Universities Diversity Course Updated
29th November 2018
Our diversity course for universities, Diversity and Inclusion in Higher Education, is one of Marshall’s original e-learning courses. The course remains one of the most widely used courses on the subject today and have been recently updated.
We interviewed Michael Howard, Lead Consultant at Marshall E-Learning Consultancy, on the change in approach to diversity training and the future landscape for equality, diversity and inclusion.
We’re eight years on from the Equality Act 2010. What’s changed since then?
The landscape around equality, diversity and inclusion – and how universities see their role in these areas – has progressed since the Equality Act was introduced.
Since 2010, our clients have been on a journey working with the Equality Act legislation and enacting it within their workplaces.
But our clients are now moving beyond compliance with legislation and looking to building inclusive organisations that embrace diversity and deliver equality to support their aims and objectives.
This means our diversity training for universities needs to meet these actions too and be accessible to all employees.
Why do Marshalls have a separate course for universities?
Universities are part of our society but they also are in a unique position therefore it makes sense to have a specific and focused diversity course for them.
What are some of the challenges universities face and does diversity training help?
Different priorities and issues come and go for our clients, but there’s an underlying theme of how we’re dealing with equality, the growth of diversity, and a journey towards more inclusive organisations.
Universities face multifaceted challenges; attracting students, meeting the needs of a diverse student body and workforce, delivering a positive student experience including well being, changes in the regulation of the sector and increasing pressure on income.
Why is diversity training still needed?
During the past eight years, there’s been lots of training intervention developed to help universities get to grips with the Equality Act. But what they can’t do is stand still.
The decision to make the training mandatory is for each university but I would recommend that its importance should be made clear to all employees. As with other training we all need to keep up to date so revisiting our learning every 2 or 3 years would be beneficial.
There’s an iterative process of continually building awareness around equality, diversity and inclusion issues, but also looking at things from different perspective and in a new light.
We needed to refresh, renew and reinvigorate our diversity training to make sure that we’re not standing still and can meet the current issues that our clients face in relation to diversity.
Should we have different courses for different roles?
No we want to be inclusive not to separate people by the roles they do but we have made sure relevant information for staff types in there.
The course draws everyone in, rather than focussing on particular groups like managers – although managers do play an important part in this area.
What has that meant for Marshall E-Learning’s approach to diversity training?
We had to review and evaluate the training that we delivered, in line with client feedback.

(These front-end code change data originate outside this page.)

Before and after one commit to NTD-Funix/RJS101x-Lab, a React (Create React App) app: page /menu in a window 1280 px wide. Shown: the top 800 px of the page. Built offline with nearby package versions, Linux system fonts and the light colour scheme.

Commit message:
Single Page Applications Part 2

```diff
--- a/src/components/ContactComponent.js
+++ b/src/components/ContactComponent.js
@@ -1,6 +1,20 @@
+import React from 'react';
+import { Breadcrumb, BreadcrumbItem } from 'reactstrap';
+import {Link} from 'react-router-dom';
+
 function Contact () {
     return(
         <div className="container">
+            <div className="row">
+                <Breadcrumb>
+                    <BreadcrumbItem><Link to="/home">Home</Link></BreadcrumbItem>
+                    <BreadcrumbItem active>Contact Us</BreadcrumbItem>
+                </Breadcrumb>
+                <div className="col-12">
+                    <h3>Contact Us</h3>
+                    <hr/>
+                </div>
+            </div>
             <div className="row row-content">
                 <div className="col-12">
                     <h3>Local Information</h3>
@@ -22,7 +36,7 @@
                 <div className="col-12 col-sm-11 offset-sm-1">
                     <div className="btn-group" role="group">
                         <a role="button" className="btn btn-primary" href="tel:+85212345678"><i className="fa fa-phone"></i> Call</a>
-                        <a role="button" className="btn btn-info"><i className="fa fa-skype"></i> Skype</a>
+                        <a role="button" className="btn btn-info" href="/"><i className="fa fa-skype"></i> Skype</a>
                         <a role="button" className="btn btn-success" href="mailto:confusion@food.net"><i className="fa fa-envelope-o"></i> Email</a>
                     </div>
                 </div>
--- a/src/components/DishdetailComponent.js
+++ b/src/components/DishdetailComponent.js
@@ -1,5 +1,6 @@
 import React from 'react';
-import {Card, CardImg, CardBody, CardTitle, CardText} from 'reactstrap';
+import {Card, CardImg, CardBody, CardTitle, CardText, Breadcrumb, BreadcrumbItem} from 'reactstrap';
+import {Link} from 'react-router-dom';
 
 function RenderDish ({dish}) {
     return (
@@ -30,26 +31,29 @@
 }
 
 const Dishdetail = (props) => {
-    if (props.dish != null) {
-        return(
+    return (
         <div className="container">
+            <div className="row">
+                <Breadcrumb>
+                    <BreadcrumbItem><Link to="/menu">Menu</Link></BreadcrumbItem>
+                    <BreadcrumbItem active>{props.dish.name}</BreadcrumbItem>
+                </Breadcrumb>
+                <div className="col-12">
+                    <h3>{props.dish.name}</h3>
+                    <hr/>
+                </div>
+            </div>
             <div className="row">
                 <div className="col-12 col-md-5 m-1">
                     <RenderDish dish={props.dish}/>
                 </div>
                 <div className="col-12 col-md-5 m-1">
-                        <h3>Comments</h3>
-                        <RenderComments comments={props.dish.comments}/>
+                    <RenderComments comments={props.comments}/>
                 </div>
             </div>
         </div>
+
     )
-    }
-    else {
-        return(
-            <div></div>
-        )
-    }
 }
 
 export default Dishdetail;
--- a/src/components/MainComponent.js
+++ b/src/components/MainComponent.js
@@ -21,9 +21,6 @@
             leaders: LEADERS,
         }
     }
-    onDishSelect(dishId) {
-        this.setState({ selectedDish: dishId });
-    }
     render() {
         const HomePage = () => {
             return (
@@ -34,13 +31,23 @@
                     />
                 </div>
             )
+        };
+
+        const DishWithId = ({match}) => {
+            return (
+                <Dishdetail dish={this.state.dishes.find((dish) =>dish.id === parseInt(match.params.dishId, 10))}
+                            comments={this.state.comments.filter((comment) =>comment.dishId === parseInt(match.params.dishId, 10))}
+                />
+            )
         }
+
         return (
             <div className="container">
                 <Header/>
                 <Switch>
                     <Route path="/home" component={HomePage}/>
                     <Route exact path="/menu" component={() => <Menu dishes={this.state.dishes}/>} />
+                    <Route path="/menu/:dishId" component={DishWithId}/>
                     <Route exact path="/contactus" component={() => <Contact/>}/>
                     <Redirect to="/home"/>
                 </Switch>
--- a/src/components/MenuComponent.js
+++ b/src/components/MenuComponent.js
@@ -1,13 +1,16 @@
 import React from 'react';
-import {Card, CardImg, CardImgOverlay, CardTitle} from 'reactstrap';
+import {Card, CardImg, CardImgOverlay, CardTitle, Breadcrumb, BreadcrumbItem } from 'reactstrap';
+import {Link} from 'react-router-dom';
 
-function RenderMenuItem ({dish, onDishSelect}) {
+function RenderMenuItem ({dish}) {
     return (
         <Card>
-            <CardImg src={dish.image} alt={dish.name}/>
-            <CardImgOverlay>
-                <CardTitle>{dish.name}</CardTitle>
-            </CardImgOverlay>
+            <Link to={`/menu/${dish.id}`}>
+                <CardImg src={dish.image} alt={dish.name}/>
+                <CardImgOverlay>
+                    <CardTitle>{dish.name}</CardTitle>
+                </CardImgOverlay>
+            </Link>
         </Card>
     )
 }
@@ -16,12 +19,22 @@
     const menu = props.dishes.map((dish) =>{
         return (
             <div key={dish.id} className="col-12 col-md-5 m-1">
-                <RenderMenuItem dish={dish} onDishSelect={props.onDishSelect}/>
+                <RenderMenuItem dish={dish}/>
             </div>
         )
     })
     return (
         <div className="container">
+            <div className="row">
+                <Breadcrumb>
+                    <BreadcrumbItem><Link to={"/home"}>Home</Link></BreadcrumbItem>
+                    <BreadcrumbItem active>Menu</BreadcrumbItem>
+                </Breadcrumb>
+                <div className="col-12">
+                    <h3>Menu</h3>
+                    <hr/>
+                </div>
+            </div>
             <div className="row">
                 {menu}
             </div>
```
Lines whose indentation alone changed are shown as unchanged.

We’ve now evolved our diversity training and created a course that maintains what has gone before and reinforces awareness of key diversity and inclusion issues, but also has a more practical approach to the issues that are around diversity in the workplace.

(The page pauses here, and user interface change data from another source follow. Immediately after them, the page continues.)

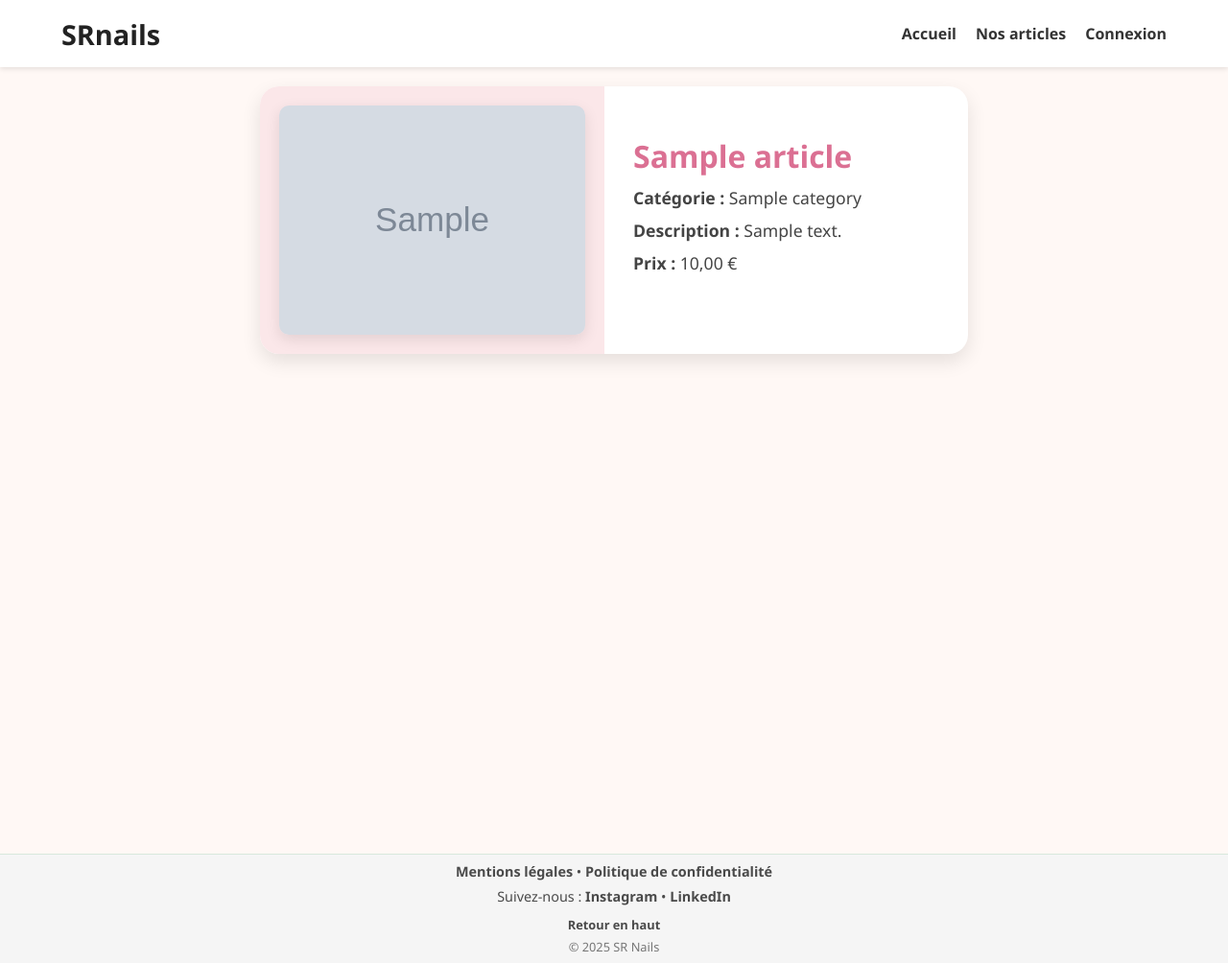
After one commit to RangaTpst/SRnails, a PHP site: template app/Views/article/show.php in a window 1280 px wide. The commit adds this page. Shown: the whole page at 96% size. Run offline with PHP 8.4, Linux system fonts and the light colour scheme; the template is opened without the code that fills it: most values are stand-ins (such as "Sample title", 1, 10 or a date in 2020); grey boxes marked "Sample" are stand-in pictures.

Commit message:
adding views

```diff
--- /dev/null
+++ b/app/Views/article/show.php
@@ -0,0 +1,31 @@
+<?php include __DIR__ . '/../layouts/header.php'; ?>
+<!DOCTYPE html>
+<html lang="fr">
+<head>
+    <meta charset="UTF-8">
+    <title><?= htmlspecialchars($article['title']) ?></title>
+    <link rel="stylesheet" href="/SRnails/public/assets/css/show.css">
+</head>
+<body>
+<div class="wrapper">
+
+<div class="article-container">
+    <div class="article-image">
+        <?php if (!empty($article['image'])): ?>
+            <img src="/SRnails/public/assets/img/articles/<?= htmlspecialchars($article['image']) ?>" alt="Image de l'article">
+        <?php else: ?>
+            <p>Pas d'image disponible</p>
+        <?php endif; ?>
+    </div>
+
+    <div class="article-details">
+        <h1><?= htmlspecialchars($article['title']) ?></h1>
+        <p><strong>Catégorie :</strong> <?= htmlspecialchars($article['category']) ?></p>
+        <p><strong>Description :</strong> <?= nl2br(htmlspecialchars($article['content'])) ?></p>
+        <p><strong>Prix :</strong> <?= number_format((float)$article['price'], 2, ',', ' ') ?> €</p>
+    </div>
+</div>
+</div>
+</body>
+</html>
+<?php include __DIR__ . '/../layouts/footer.php'; ?>
```
Also changed, not shown: app/Views/user/dashboard.php (+8 -0 lines), app/Views/user/update.php (+6 -2 lines), public/assets/css/dashboard.css (added), public/assets/css/show.css (added), public/assets/img/articles/67e6db73e5ca8.jpg (added), public/assets/img/articles/67e6dbafe849f.png (added), public/assets/img/articles/67e6dc03a8c08.jpg (added), public/assets/img/articles/67e6dc4197feb.jpg (added), public/assets/img/articles/67e6dc67bb706.jpg (added).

How is that reflected in the new diversity training course?
For example, we’ve developed a more blended approach to learning by the introduction of different techniques, including high-quality video scenarios, animation with voice-overs, and making sure the look and feel is up to date and works in the future.
Our diversity training is also cross-device compatible, so learners can take the course in their own time, on the device they choose, wherever they are.
This is why we’ve chosen the strapline “Making it real” for the course.
What’s coming next with Marshall’s diversity training?
We will integrate effective video scenarios with actors that demonstrate key learning points in to the training. I have worked with scriptwriters to ensure that the scenarios are realistic and enhance the learning experience.
In the near future we will also be launching a new recruitment course for universities that is another component of building inclusive universities.
What future changes do you see in the future landscape for equality, diversity and inclusion?
We’ve got to build on the awareness that has been incorporated within organisations since the Equality Act, to enable people to feel comfortable and have the skills and abilities needed to ensure that equality, diversity and inclusion is a reality for everyone.
What this will mean in the coming years is an even greater focus within learning and development to give everyone the appropriate levels of skills to be effective in their roles.
This will mean a greater implementation of blended learning so that learning and development in this area will not be seen as a separate delivery mechanism. It will become fully integrated in everything that happens within an organisation.
We believe our new Diversity in the Workplace HE course reflects this and we are confident our clients – both old and new – will find this too.
This course moves us forward as a business from a domestic and international perspective, attracting many Irish universities and an Australian institution becoming a client.
For more information and a free demo of the Diversity and Inclusion in Higher Education course please contact David Marshall on 0845 123 3909 or email@example.com, or visit marshallelearning.com/e-learning-courses/diversity-workplace